▸ Exercise objective:
What follows is a set of records; restate each one word for word and drop the pictures.

Extracted records Block Start

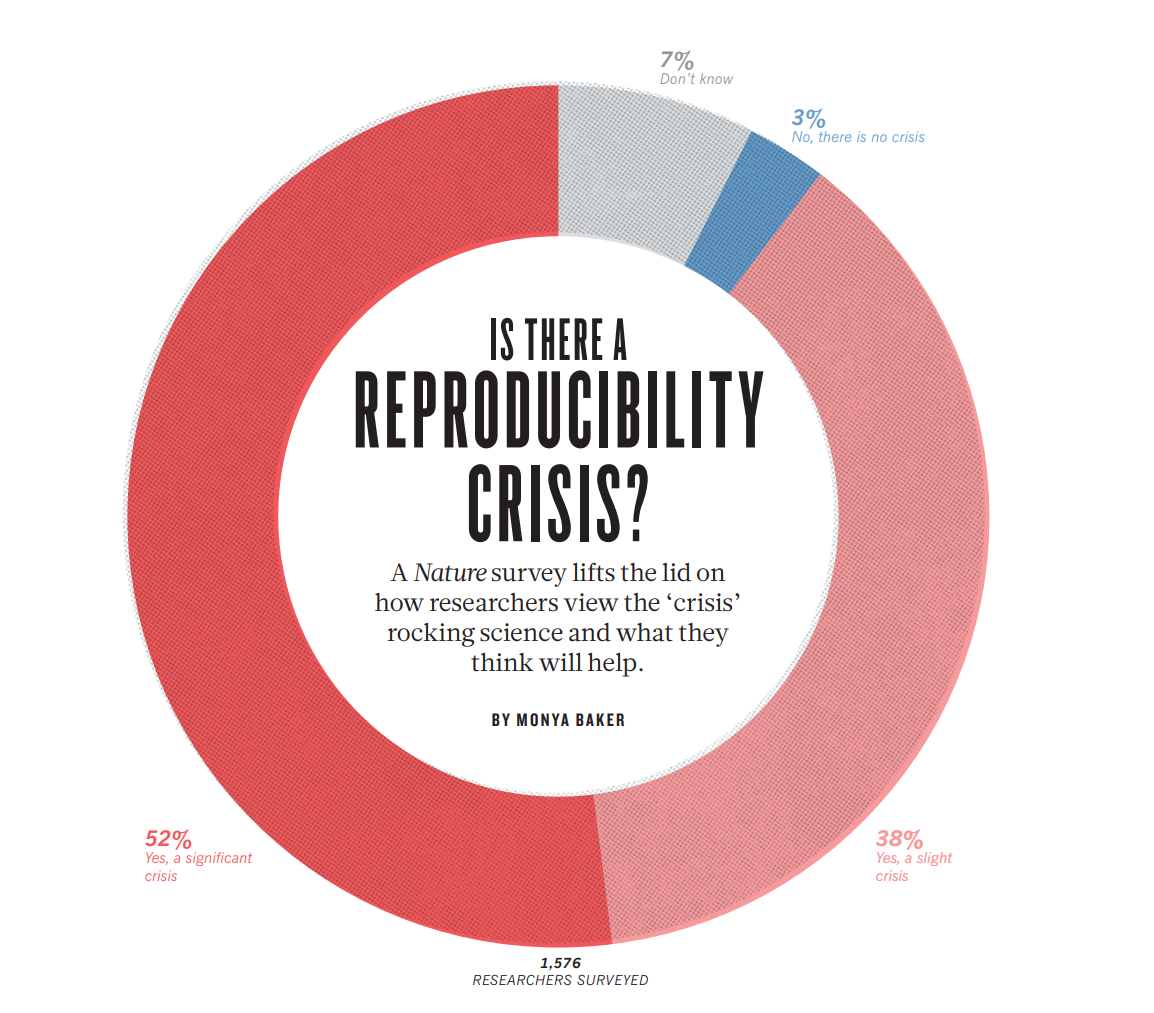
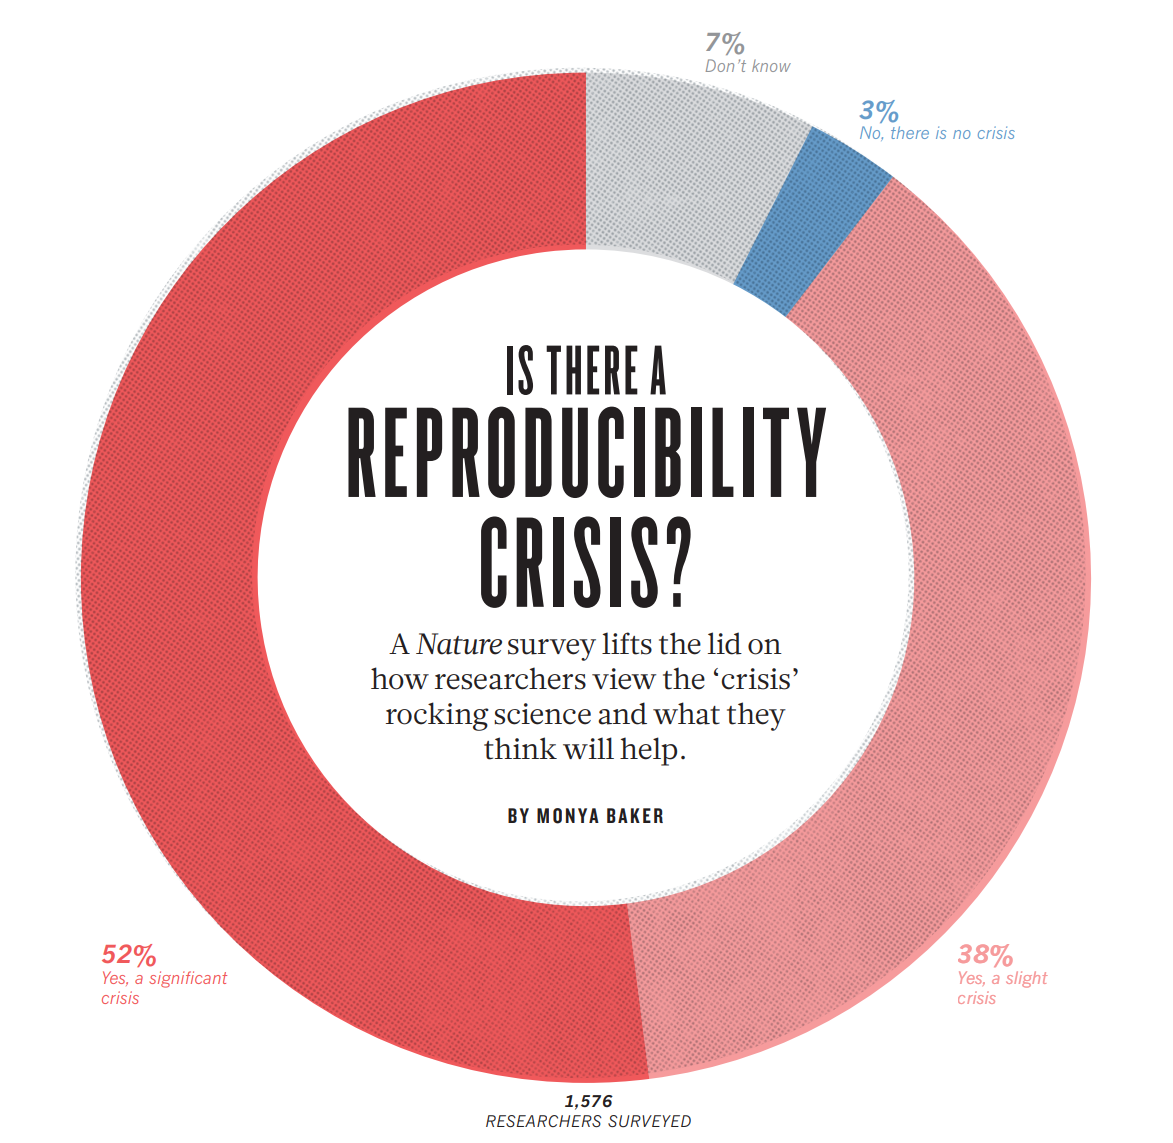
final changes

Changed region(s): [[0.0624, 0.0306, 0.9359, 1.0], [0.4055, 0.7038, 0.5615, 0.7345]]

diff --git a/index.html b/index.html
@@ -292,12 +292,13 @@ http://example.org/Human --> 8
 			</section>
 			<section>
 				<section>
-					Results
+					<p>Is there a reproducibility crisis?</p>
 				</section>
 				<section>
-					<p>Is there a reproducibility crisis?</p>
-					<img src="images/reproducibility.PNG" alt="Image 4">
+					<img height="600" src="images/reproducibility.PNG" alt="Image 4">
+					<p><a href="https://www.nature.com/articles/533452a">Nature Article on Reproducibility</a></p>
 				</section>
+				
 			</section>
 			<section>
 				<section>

Extracted records Block End

▸ Reply:
final changes

Changed region(s): [[0.0624, 0.0306, 0.9359, 1.0], [0.4055, 0.7038, 0.5615, 0.7345]]

diff --git a/index.html b/index.html
@@ -292,12 +292,13 @@ http://example.org/Human --> 8
 			</section>
 			<section>
 				<section>
-					Results
+					<p>Is there a reproducibility crisis?</p>
 				</section>
 				<section>
-					<p>Is there a reproducibility crisis?</p>
-					<img src="images/reproducibility.PNG" alt="Image 4">
+					<img height="600" src="images/reproducibility.PNG" alt="Image 4">
+					<p><a href="https://www.nature.com/articles/533452a">Nature Article on Reproducibility</a></p>
 				</section>
+				
 			</section>
 			<section>
 				<section>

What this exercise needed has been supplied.